[Start of section]

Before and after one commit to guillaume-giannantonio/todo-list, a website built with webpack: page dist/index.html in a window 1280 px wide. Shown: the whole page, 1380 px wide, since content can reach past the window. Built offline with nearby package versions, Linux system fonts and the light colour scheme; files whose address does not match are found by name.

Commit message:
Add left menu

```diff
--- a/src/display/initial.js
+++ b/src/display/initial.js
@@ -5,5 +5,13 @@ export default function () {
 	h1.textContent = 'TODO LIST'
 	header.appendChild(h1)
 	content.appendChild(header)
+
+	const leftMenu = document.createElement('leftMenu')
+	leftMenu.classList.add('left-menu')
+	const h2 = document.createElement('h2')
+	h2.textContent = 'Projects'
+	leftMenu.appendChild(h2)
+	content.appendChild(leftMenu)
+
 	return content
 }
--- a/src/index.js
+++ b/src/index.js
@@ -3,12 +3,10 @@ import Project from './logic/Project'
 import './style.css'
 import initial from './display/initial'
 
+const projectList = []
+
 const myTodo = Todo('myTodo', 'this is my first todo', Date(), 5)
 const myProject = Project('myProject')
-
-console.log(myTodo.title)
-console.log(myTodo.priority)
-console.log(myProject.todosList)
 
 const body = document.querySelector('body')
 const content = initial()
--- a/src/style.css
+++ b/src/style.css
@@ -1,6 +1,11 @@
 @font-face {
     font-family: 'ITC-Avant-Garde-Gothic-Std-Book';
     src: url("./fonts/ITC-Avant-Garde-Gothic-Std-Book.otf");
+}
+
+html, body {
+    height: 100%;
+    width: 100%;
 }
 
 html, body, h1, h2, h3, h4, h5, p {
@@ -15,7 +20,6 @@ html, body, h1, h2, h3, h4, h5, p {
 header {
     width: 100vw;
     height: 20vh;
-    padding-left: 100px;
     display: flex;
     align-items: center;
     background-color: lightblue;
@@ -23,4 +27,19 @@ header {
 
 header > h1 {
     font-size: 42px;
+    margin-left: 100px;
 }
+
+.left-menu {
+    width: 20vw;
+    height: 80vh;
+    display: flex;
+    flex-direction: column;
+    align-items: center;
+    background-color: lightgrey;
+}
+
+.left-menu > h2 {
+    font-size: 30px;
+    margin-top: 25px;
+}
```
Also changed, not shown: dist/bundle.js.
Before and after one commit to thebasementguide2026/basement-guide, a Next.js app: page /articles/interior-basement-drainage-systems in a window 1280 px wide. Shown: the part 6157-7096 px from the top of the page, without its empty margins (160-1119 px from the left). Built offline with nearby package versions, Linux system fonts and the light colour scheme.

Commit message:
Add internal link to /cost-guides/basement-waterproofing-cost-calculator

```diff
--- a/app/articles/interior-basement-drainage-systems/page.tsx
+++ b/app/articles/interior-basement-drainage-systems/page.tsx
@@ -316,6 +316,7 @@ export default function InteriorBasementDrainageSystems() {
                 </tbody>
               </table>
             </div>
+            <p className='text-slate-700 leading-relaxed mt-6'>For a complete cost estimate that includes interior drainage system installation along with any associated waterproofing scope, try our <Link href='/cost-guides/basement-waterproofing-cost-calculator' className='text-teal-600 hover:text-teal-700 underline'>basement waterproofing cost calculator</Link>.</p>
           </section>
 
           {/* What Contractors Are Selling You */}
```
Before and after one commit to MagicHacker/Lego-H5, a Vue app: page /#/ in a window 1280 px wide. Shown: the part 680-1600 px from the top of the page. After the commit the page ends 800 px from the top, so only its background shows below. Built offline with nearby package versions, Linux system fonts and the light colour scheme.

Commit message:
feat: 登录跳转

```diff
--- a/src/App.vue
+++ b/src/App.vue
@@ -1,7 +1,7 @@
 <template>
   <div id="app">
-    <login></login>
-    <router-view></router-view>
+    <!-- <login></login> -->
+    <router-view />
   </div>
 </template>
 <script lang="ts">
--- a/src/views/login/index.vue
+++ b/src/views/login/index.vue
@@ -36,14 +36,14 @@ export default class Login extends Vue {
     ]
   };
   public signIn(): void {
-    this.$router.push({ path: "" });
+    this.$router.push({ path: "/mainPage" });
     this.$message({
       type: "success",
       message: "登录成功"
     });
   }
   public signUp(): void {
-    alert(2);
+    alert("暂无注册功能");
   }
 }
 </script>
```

[End of section]

_Exercise requirements_:
In the lines above, find each one with "Gothic" and list it.

_Output for this task_:
     font-family: 'ITC-Avant-Garde-Gothic-Std-Book';
     src: url("./fonts/ITC-Avant-Garde-Gothic-Std-Book.otf");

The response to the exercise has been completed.